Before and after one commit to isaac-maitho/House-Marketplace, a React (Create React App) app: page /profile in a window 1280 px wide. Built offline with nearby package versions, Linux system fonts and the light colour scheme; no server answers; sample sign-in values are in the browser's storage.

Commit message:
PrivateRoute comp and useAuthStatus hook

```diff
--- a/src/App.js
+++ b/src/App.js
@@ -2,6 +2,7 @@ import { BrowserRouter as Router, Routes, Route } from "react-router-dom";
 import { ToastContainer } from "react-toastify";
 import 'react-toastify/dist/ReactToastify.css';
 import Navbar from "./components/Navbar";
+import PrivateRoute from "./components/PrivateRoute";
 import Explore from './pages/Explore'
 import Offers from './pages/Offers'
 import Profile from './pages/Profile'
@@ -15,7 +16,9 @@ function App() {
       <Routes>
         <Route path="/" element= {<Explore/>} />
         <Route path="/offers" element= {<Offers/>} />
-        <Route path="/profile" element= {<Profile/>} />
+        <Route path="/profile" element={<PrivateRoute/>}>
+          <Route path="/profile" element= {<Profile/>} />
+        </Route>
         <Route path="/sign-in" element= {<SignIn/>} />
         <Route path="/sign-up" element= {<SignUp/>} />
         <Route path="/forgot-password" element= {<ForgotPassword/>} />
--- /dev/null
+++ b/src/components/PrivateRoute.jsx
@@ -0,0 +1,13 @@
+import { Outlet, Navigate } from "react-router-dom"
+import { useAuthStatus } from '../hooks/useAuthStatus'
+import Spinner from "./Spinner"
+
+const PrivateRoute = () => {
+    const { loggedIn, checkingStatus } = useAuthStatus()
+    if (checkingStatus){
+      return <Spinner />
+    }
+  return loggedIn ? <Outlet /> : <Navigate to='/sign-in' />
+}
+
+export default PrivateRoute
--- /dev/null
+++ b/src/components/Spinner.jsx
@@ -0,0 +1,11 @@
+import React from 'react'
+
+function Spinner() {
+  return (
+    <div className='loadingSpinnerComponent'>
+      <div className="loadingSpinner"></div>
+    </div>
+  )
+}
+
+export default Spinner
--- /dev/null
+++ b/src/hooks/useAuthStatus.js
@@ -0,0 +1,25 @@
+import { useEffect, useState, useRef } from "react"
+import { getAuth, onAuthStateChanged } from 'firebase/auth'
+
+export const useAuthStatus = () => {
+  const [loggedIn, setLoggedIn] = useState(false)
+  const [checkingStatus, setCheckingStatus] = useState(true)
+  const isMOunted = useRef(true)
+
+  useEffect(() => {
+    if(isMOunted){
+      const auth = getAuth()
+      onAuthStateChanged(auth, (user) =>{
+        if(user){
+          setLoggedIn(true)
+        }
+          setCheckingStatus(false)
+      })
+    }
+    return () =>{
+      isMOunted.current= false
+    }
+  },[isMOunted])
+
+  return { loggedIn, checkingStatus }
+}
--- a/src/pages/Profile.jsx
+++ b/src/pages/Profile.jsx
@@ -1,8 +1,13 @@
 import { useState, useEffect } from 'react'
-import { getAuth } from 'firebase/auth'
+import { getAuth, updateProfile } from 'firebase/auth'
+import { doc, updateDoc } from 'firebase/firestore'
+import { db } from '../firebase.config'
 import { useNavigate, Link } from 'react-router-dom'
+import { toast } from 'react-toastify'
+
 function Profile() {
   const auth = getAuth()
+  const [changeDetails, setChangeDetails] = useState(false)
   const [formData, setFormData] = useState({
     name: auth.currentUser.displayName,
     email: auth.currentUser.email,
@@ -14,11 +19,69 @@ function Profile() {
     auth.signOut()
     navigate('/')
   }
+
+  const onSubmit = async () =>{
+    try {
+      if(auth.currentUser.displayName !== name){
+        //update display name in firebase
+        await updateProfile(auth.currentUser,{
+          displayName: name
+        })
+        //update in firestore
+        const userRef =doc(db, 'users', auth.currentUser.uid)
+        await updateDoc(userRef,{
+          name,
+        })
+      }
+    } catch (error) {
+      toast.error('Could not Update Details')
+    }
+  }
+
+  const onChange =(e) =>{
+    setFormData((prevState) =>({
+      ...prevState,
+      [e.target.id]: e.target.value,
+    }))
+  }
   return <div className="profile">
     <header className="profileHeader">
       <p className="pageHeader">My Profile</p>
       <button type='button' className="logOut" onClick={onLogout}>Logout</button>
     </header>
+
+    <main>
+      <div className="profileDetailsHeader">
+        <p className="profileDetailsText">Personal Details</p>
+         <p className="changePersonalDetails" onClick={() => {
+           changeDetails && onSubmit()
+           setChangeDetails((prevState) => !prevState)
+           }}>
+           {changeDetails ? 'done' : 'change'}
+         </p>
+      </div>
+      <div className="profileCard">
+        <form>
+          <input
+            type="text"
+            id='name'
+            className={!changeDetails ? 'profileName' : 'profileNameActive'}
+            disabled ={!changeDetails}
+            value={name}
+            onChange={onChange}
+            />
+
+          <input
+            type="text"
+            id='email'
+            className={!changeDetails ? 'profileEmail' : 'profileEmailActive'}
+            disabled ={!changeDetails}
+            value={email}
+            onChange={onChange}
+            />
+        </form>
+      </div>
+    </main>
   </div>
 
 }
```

──────────

About this exercise ▸ Search the records for the word "false", then list every line that has it.

Reply ▸
+  const [loggedIn, setLoggedIn] = useState(false)
+          setCheckingStatus(false)
+      isMOunted.current= false
+  const [changeDetails, setChangeDetails] = useState(false)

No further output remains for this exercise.